For rigid-surface nearly-spherical bodies, which includes all the rocky planets and many moons, ellipsoids are defined in terms of the axis of rotation and the mean surface height excluding any atmosphere. Mars is actually egg shaped, where its north and south polar radii differ by approximately 6 km (4 miles), however this difference is small enough that the average polar radius is used to define its ellipsoid. The Earth's Moon is effectively spherical, having almost no bulge at its equator. Where possible, a fixed observable surface feature is used when defining a reference meridian.

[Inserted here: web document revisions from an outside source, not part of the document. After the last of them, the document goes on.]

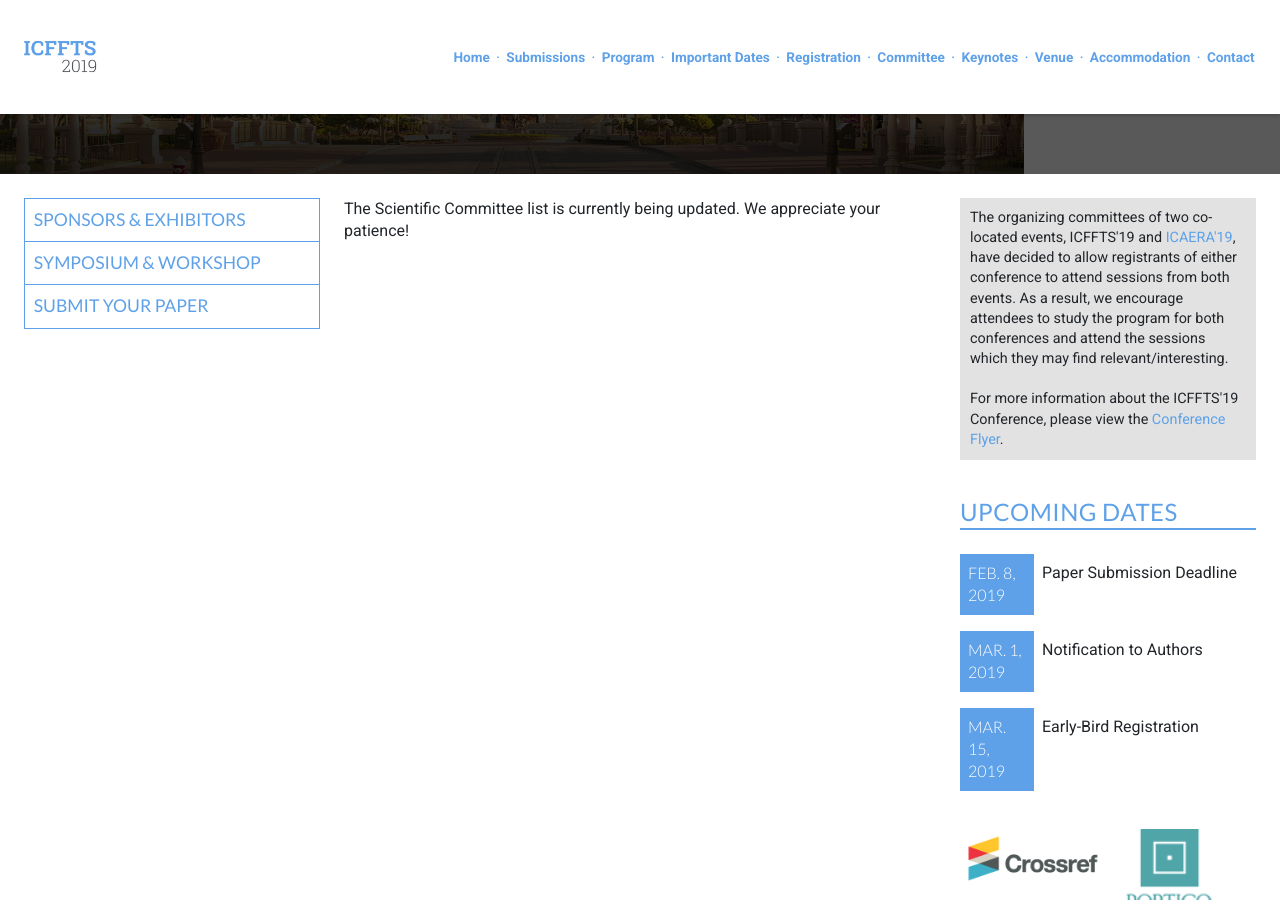
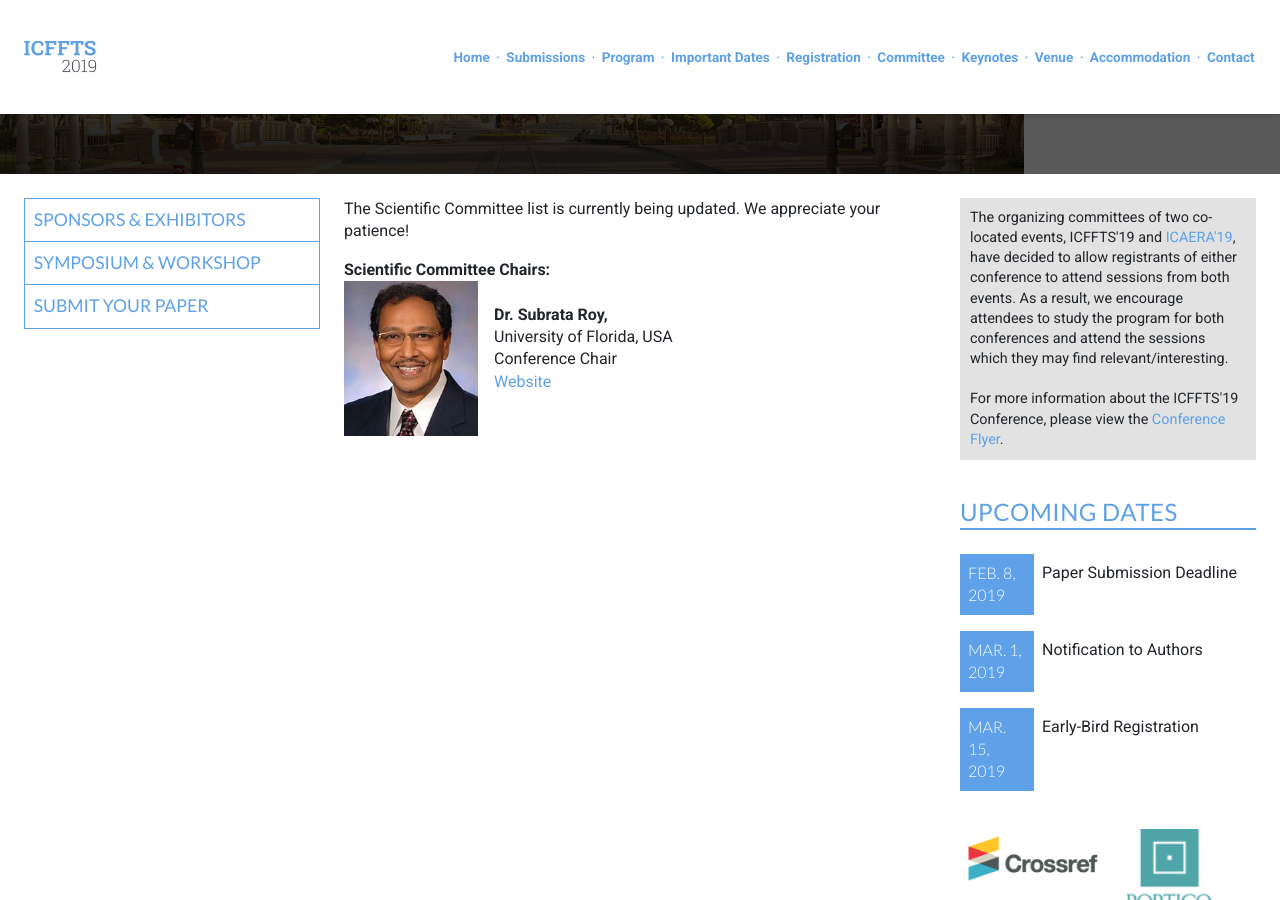
Before and after one commit to intaset/icffts, a Jekyll site: the page built from committee.html, in a window 1280 px wide and 900 px high, scrolled down 306 px. Built offline with Jekyll 4.4.1, drawn with Linux system fonts in a browser that asks for light colours; nearby versions of some CDN libraries; Markdown is read by kramdown in place of the engine named in the settings; comment, search, counter and statistics services are not loaded.

Commit message:
Added conference chair

```diff
--- a/committee.html
+++ b/committee.html
@@ -8,6 +8,17 @@ keyword: heat transfer conference, cfd conference, fluid flow conference,  energ
 <div class="unit unit-s-1 unit-m-1-4-1 unit-l-1-4-1">
   <div class="unit-spacer content">
      <p class="body">The Scientific Committee list is currently being updated. We appreciate your patience!</p>
+
+
+      <p class="bold">Scientific Committee Chairs:</p>
+    <div class="unit unit-s-1 unit-m-1 unit-l-1">
+        <img src="../img/Roy.jpg" width="150" align="left" style="padding-right: 1em;"><p class="body">
+        <br><b>Dr. Subrata Roy,</b><br>
+        University of Florida, USA<br>
+        Conference Chair<br>
+        <a href="http://www.mae.ufl.edu/people/roy" class="body-link" target="_blank">Website</a></p>
+         <br> <br>
+    </div>
 
   <!--  <p class="bold">Scientific Committee Members:</p><br>
 
```
Also changed, not shown: img/Roy.jpg (added), 2 other files.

For gaseous planets like Jupiter, an effective surface for an ellipsoid is chosen as the equal-pressure boundary of one bar. Since they have no permanent observable features, the choices of prime meridians are made according to mathematical rules.
from which one derives
so that the difference of the major and minor semi-axes is 21.385 km (13 mi). This is only 0.335% of the major axis, so a representation of Earth on a computer screen would be sized as 300 pixels by 299 pixels. This is rather indistinguishable from a sphere shown as 300pix by 300pix. Thus illustrations typically greatly exaggerate the flattening to highlight the concept of any planet's oblateness.
In 1687, Isaac Newton published the Principia in which he included a proof that a rotating self-gravitating fluid body in equilibrium takes the form of an oblate ellipsoid of revolution (a spheroid). The amount of flattening depends on the density and the balance of gravitational force and centrifugal force.
|Earth||12,756.2||12,713.6||42.6||1 : 299.4||23.936||5515||1 : 232||-23%|
|Mars||6,792.4||6,752.4||40||1 : 170||24.632||3933||1 : 175||+3%|
|Ceres||964.3||891.8||72.5||1 : 13.3||9.074||2162||1 : 13.1||-2%|
|Jupiter||142,984||133,708||9,276||1 : 15.41||9.925||1326||1 : 9.59||-38%|
|Saturn||120,536||108,728||11,808||1 : 10.21||10.56||687||1 : 5.62||-45%|
|Uranus||51,118||49,946||1,172||1 : 43.62||17.24||1270||1 : 27.71||-36%|
|Neptune||49,528||48,682||846||1 : 58.54||16.11||1638||1 : 31.22||-47%|
Generally any celestial body that is rotating (and that is sufficiently massive to draw itself into spherical or near spherical shape) will have an equatorial bulge matching its rotation rate. With Saturn is the planet with the largest equatorial bulge in our Solar System.
Equatorial bulges should not be confused with equatorial ridges. Equatorial ridges are a feature of at least four of Saturn's moons: the large moon Iapetus and the tiny moons Atlas, Pan, and Daphnis. These ridges closely follow the moons' equators. The ridges appear to be unique to the Saturnian system, but it is uncertain whether the occurrences are related or a coincidence. The first three were discovered by the Cassini probe in 2005; the Daphnean ridge was discovered in 2017. The ridge on Iapetus is nearly 20 km wide, 13 km high and 1300 km long. The ridge on Atlas is proportionally even more remarkable given the moon's much smaller size, giving it a disk-like shape. Images of Pan show a structure similar to that of Atlas, while the one on Daphnis is less pronounced.
Small moons, asteroids, and comet nuclei frequently have irregular shapes. For some of these, such as Jupiter's Io, a scalene (triaxial) ellipsoid is a better fit than the oblate spheroid. For highly irregular bodies, the concept of a reference ellipsoid may have no useful value, so sometimes a spherical reference is used instead and points identified by planetocentric latitude and longitude. Even that can be problematic for non-convex bodies, such as Eros, in that latitude and longitude don't always uniquely identify a single surface location.
Smaller bodies (Io, Mimas, etc.) tend to be better approximated by triaxial ellipsoids; however, triaxial ellipsoids would render many computations more complicated, especially those related to map projections. Many projections would lose their elegant and popular properties. For this reason spherical reference surfaces are frequently used in mapping programs.